[[ Records for processing, beginning ]]

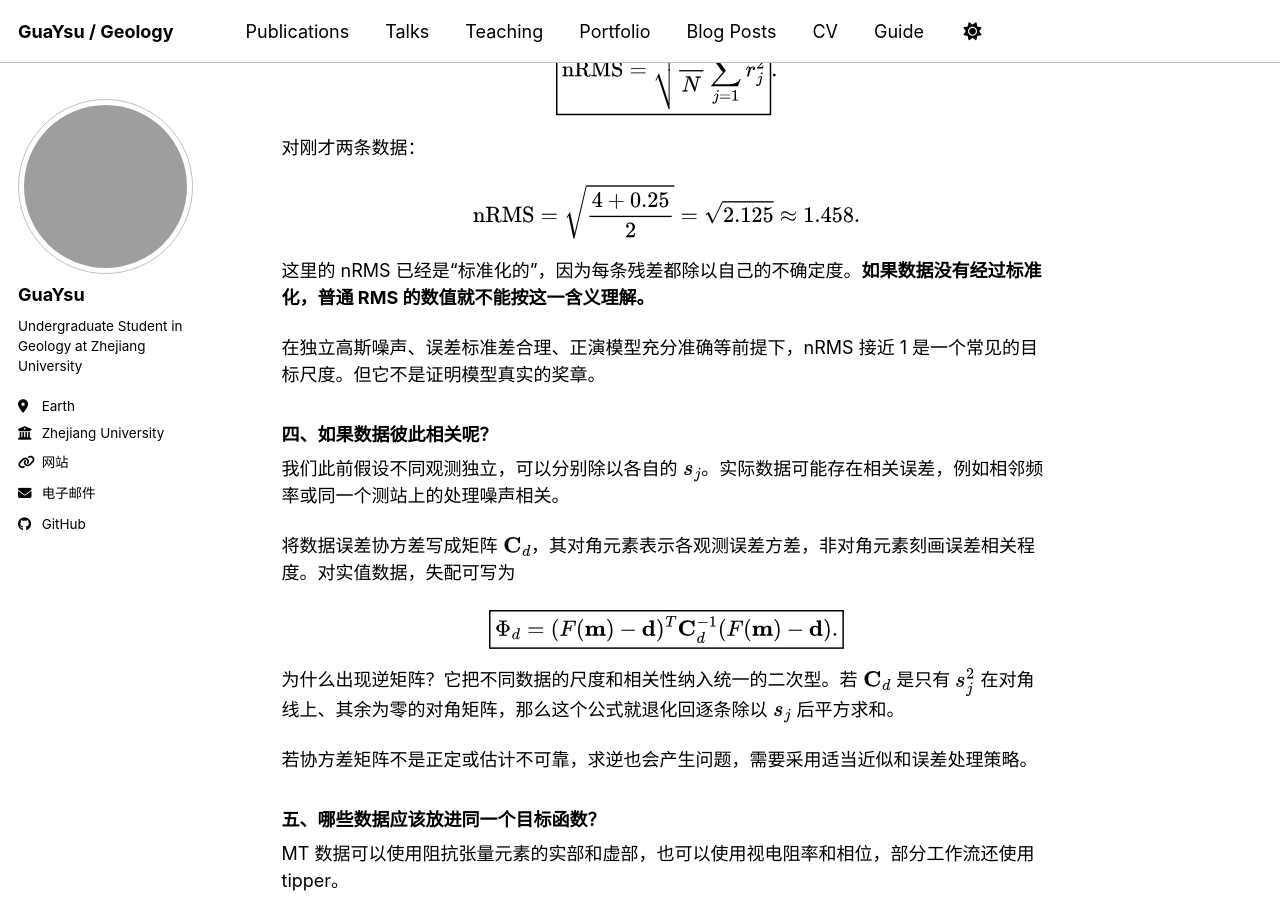
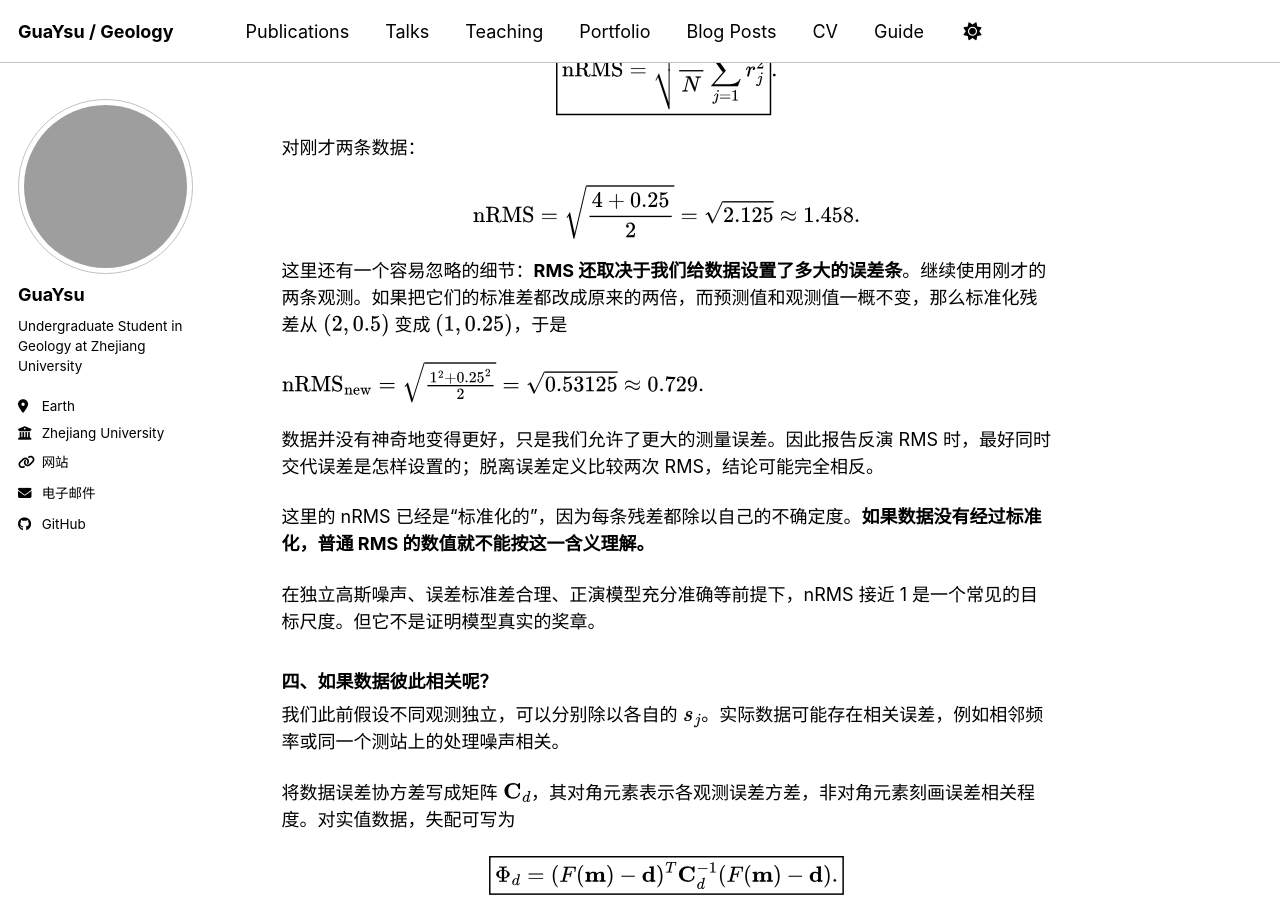
Before and after one commit to GuaYsu/guaysu.github.io, a Jekyll site: the page built from _posts/2026-10-21-mt-course-07a-inverse-theory.md, in a window 1280 px wide and 900 px high, scrolled down 10798 px. Built offline with Jekyll 4.4.1, drawn with Linux system fonts in a browser that asks for light colours; a script bundle is joined from its source files by our own code; library files that are not in the unit come from our copies; grey boxes are pictures that could not be loaded.

Commit message:
docs(mt): add a worked beginner check to 07a-inverse-theory

```diff
--- a/_posts/2026-10-21-mt-course-07a-inverse-theory.md
+++ b/_posts/2026-10-21-mt-course-07a-inverse-theory.md
@@ -433,6 +433,16 @@ $$
 =\sqrt{2.125}\approx1.458.
 $$
 
+这里还有一个容易忽略的细节：**RMS 还取决于我们给数据设置了多大的误差条**。继续使用刚才的两条观测。如果把它们的标准差都改成原来的两倍，而预测值和观测值一概不变，那么标准化残差从 $(2,0.5)$ 变成 $(1,0.25)$，于是
+
+$
+\mathrm{nRMS}_{\rm new}
+=\sqrt{\frac{1^2+0.25^2}{2}}
+=\sqrt{0.53125}\approx0.729.
+$
+
+数据并没有神奇地变得更好，只是我们允许了更大的测量误差。因此报告反演 RMS 时，最好同时交代误差是怎样设置的；脱离误差定义比较两次 RMS，结论可能完全相反。
+
 这里的 nRMS 已经是“标准化的”，因为每条残差都除以自己的不确定度。**如果数据没有经过标准化，普通 RMS 的数值就不能按这一含义理解。**
 
 在独立高斯噪声、误差标准差合理、正演模型充分准确等前提下，nRMS 接近 1 是一个常见的目标尺度。但它不是证明模型真实的奖章。
```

[[ Records for processing, end ]]

_Exercise requirements:_ The data must be reproduced exactly, and no picture may appear in the copy.

_Solution for this task:_
Before and after one commit to GuaYsu/guaysu.github.io, a Jekyll site: the page built from _posts/2026-10-21-mt-course-07a-inverse-theory.md, in a window 1280 px wide and 900 px high, scrolled down 10798 px. Built offline with Jekyll 4.4.1, drawn with Linux system fonts in a browser that asks for light colours; a script bundle is joined from its source files by our own code; library files that are not in the unit come from our copies; grey boxes are pictures that could not be loaded.

Commit message:
docs(mt): add a worked beginner check to 07a-inverse-theory

```diff
--- a/_posts/2026-10-21-mt-course-07a-inverse-theory.md
+++ b/_posts/2026-10-21-mt-course-07a-inverse-theory.md
@@ -433,6 +433,16 @@ $$
 =\sqrt{2.125}\approx1.458.
 $$
 
+这里还有一个容易忽略的细节：**RMS 还取决于我们给数据设置了多大的误差条**。继续使用刚才的两条观测。如果把它们的标准差都改成原来的两倍，而预测值和观测值一概不变，那么标准化残差从 $(2,0.5)$ 变成 $(1,0.25)$，于是
+
+$
+\mathrm{nRMS}_{\rm new}
+=\sqrt{\frac{1^2+0.25^2}{2}}
+=\sqrt{0.53125}\approx0.729.
+$
+
+数据并没有神奇地变得更好，只是我们允许了更大的测量误差。因此报告反演 RMS 时，最好同时交代误差是怎样设置的；脱离误差定义比较两次 RMS，结论可能完全相反。
+
 这里的 nRMS 已经是“标准化的”，因为每条残差都除以自己的不确定度。**如果数据没有经过标准化，普通 RMS 的数值就不能按这一含义理解。**
 
 在独立高斯噪声、误差标准差合理、正演模型充分准确等前提下，nRMS 接近 1 是一个常见的目标尺度。但它不是证明模型真实的奖章。
```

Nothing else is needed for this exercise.